[HOW TO COMPLETE THIS TASK]
Scan the records below. Copy every line in which the word "FFFFFF" appears.
══════
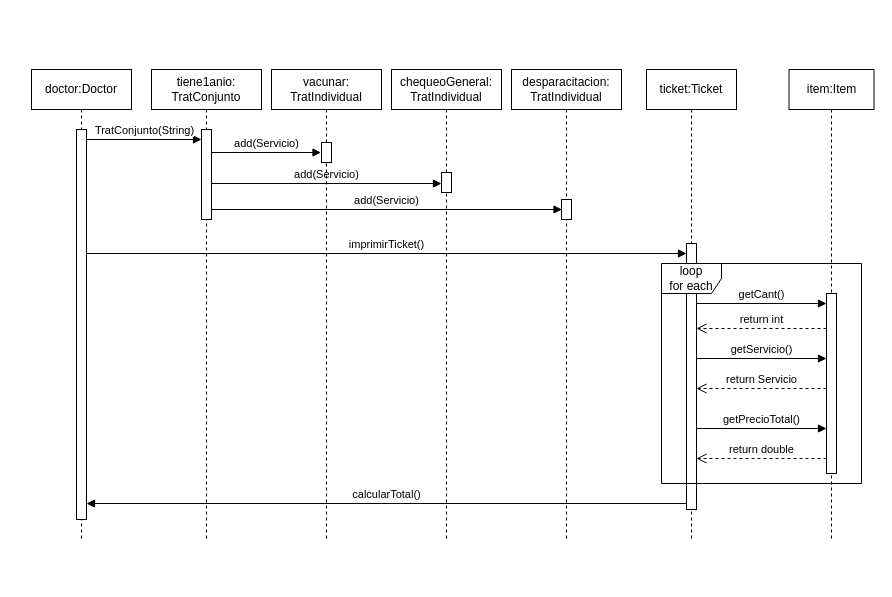
Before: TpIntegrador/TpIntegradorComposite.drawio in cammidelgado/YA-21E-grupo3, a draw.io diagram. Source tidied: cells renumbered, new cells numbered last; positions are measured from the earlier drawing's top-left corner, leaving out a move shared by most shapes. Both pictures are drawn from the tidied source at 100%, with x=0, y=0 at pixel (31, 69).
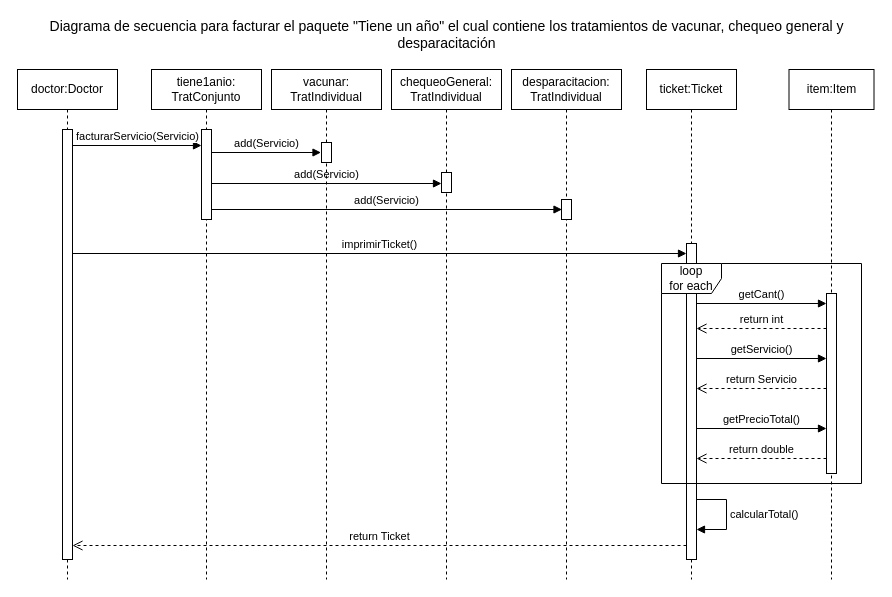
Above is the later version.

Commit message:
cambio nombre metodo

Unchanged cells that the change refers to:
```xml
<mxCell id="18" style="html=1;points=[[0,0,0,0,5],[0,1,0,0,-5],[1,0,0,0,5],[1,1,0,0,-5]];perimeter=orthogonalPerimeter;outlineConnect=0;targetShapes=umlLifeline;portConstraint=eastwest;newEdgeStyle={&quot;curved&quot;:0,&quot;rounded&quot;:0};" parent="17" vertex="1">
  <mxGeometry x="50" y="60" width="10" height="90" as="geometry" />
</mxCell>
```

Change to the diagram source:
```diff
@@
     <mxCell id="2" value="ticket:Ticket" style="shape=umlLifeline;perimeter=lifelinePerimeter;whiteSpace=wrap;html=1;newEdgeStyle={&quot;curved&quot;:0,&quot;rounded&quot;:0};" parent="1" vertex="1">
-      <mxGeometry x="615" width="90" height="470" as="geometry" />
+      <mxGeometry x="615" width="90" height="510" as="geometry" />
     </mxCell>
+    <mxCell id="13" value="calcularTotal()" style="html=1;align=left;spacingLeft=2;endArrow=block;rounded=0;edgeStyle=orthogonalEdgeStyle;curved=0;rounded=0;" parent="2" edge="1" target="3">
+      <mxGeometry relative="1" as="geometry">
+        <mxPoint x="50" y="430" as="sourcePoint" />
+        <Array as="points">
+          <mxPoint x="80" y="430" />
+          <mxPoint x="80" y="460" />
+        </Array>
+      </mxGeometry>
+    </mxCell>
     <mxCell id="3" style="html=1;points=[[0,0,0,0,5],[0,1,0,0,-5],[1,0,0,0,5],[1,1,0,0,-5]];perimeter=orthogonalPerimeter;outlineConnect=0;targetShapes=umlLifeline;portConstraint=eastwest;newEdgeStyle={&quot;curved&quot;:0,&quot;rounded&quot;:0};" parent="1" vertex="1">
-      <mxGeometry x="655" y="174" width="10" height="266" as="geometry" />
+      <mxGeometry x="655" y="174" width="10" height="316" as="geometry" />
     </mxCell>
     <mxCell id="4" value="item:Item" style="shape=umlLifeline;perimeter=lifelinePerimeter;whiteSpace=wrap;html=1;newEdgeStyle={&quot;curved&quot;:0,&quot;rounded&quot;:0};" parent="1" vertex="1">
-      <mxGeometry x="757.5" width="85" height="470" as="geometry" />
+      <mxGeometry x="757.5" width="85" height="510" as="geometry" />
     </mxCell>
@@
-    <mxCell id="13" value="calcularTotal()" style="html=1;verticalAlign=bottom;endArrow=block;curved=0;rounded=0;fillColor=#FFFFFF;" parent="1" edge="1">
-      <mxGeometry relative="1" as="geometry">
-        <mxPoint x="655" y="434" as="sourcePoint" />
-        <mxPoint x="55" y="434" as="targetPoint" />
-      </mxGeometry>
-    </mxCell>
-    <mxCell id="14" value="imprimirTicket()" style="html=1;verticalAlign=bottom;endArrow=block;curved=0;rounded=0;fillColor=#FFFFFF;" parent="1" edge="1">
+    <mxCell id="14" value="imprimirTicket()" style="html=1;verticalAlign=bottom;endArrow=block;curved=0;rounded=0;fillColor=#FFFFFF;" parent="1" edge="1" source="16">
       <mxGeometry relative="1" as="geometry">
-        <mxPoint x="55" y="184" as="sourcePoint" />
         <mxPoint x="655" y="184" as="targetPoint" />
       </mxGeometry>
     </mxCell>
     <mxCell id="15" value="doctor:Doctor" style="shape=umlLifeline;perimeter=lifelinePerimeter;whiteSpace=wrap;html=1;newEdgeStyle={&quot;curved&quot;:0,&quot;rounded&quot;:0};" parent="1" vertex="1">
-      <mxGeometry width="100" height="470" as="geometry" />
+      <mxGeometry x="-14" width="100" height="510" as="geometry" />
     </mxCell>
     <mxCell id="16" style="html=1;points=[[0,0,0,0,5],[0,1,0,0,-5],[1,0,0,0,5],[1,1,0,0,-5]];perimeter=orthogonalPerimeter;outlineConnect=0;targetShapes=umlLifeline;portConstraint=eastwest;newEdgeStyle={&quot;curved&quot;:0,&quot;rounded&quot;:0};" parent="15" vertex="1">
-      <mxGeometry x="45" y="60" width="10" height="390" as="geometry" />
+      <mxGeometry x="45" y="60" width="10" height="430" as="geometry" />
     </mxCell>
     <mxCell id="17" value="tiene1anio:&lt;div&gt;TratConjunto&lt;/div&gt;" style="shape=umlLifeline;perimeter=lifelinePerimeter;whiteSpace=wrap;html=1;newEdgeStyle={&quot;curved&quot;:0,&quot;rounded&quot;:0};" parent="1" vertex="1">
-      <mxGeometry x="120" width="110" height="470" as="geometry" />
+      <mxGeometry x="120" width="110" height="510" as="geometry" />
     </mxCell>
@@
     <mxCell id="22" value="vacunar:&lt;div&gt;TratIndividual&lt;/div&gt;" style="shape=umlLifeline;perimeter=lifelinePerimeter;whiteSpace=wrap;html=1;newEdgeStyle={&quot;curved&quot;:0,&quot;rounded&quot;:0};" parent="1" vertex="1">
-      <mxGeometry x="240" width="110" height="470" as="geometry" />
+      <mxGeometry x="240" width="110" height="510" as="geometry" />
     </mxCell>
@@
     <mxCell id="24" value="chequeoGeneral:&lt;div&gt;TratIndividual&lt;/div&gt;" style="shape=umlLifeline;perimeter=lifelinePerimeter;whiteSpace=wrap;html=1;newEdgeStyle={&quot;curved&quot;:0,&quot;rounded&quot;:0};" parent="1" vertex="1">
-      <mxGeometry x="360" width="110" height="470" as="geometry" />
+      <mxGeometry x="360" width="110" height="510" as="geometry" />
     </mxCell>
@@
     <mxCell id="26" value="desparacitacion:&lt;div&gt;TratIndividual&lt;/div&gt;" style="shape=umlLifeline;perimeter=lifelinePerimeter;whiteSpace=wrap;html=1;newEdgeStyle={&quot;curved&quot;:0,&quot;rounded&quot;:0};" parent="1" vertex="1">
-      <mxGeometry x="480" width="110" height="470" as="geometry" />
+      <mxGeometry x="480" width="110" height="510" as="geometry" />
     </mxCell>
@@
-    <mxCell id="28" value="TratConjunto(String)" style="html=1;verticalAlign=bottom;endArrow=block;curved=0;rounded=0;" parent="1" edge="1" target="18">
+    <mxCell id="28" value="facturarServicio(Servicio)" style="html=1;verticalAlign=bottom;endArrow=block;curved=0;rounded=0;" parent="1" edge="1">
       <mxGeometry x="0.01" relative="1" as="geometry">
-        <mxPoint x="55" y="70" as="sourcePoint" />
+        <mxPoint x="41" y="76" as="sourcePoint" />
+        <mxPoint x="170" y="76" as="targetPoint" />
       </mxGeometry>
     </mxCell>
+    <mxCell id="29" value="return Ticket" style="html=1;verticalAlign=bottom;endArrow=open;dashed=1;endSize=8;curved=0;rounded=0;" parent="1" edge="1">
+      <mxGeometry relative="1" as="geometry">
+        <mxPoint x="655" y="476" as="sourcePoint" />
+        <mxPoint x="41" y="476" as="targetPoint" />
+      </mxGeometry>
+    </mxCell>
+    <mxCell id="30" value="&lt;font style=&quot;font-size: 14px;&quot;&gt;Diagrama de secuencia para facturar el paquete &quot;Tiene un año&quot; el cual contiene los tratamientos de vacunar, chequeo general y desparacitación&lt;/font&gt;" style="text;html=1;align=center;verticalAlign=middle;whiteSpace=wrap;rounded=0;" parent="1" vertex="1">
+      <mxGeometry x="-6.2" y="-50" width="842.5" height="30" as="geometry" />
+    </mxCell>
```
══════
[RESULT]
-    <mxCell id="13" value="calcularTotal()" style="html=1;verticalAlign=bottom;endArrow=block;curved=0;rounded=0;fillColor=#FFFFFF;" parent="1" edge="1">
-    <mxCell id="14" value="imprimirTicket()" style="html=1;verticalAlign=bottom;endArrow=block;curved=0;rounded=0;fillColor=#FFFFFF;" parent="1" edge="1">
+    <mxCell id="14" value="imprimirTicket()" style="html=1;verticalAlign=bottom;endArrow=block;curved=0;rounded=0;fillColor=#FFFFFF;" parent="1" edge="1" source="16">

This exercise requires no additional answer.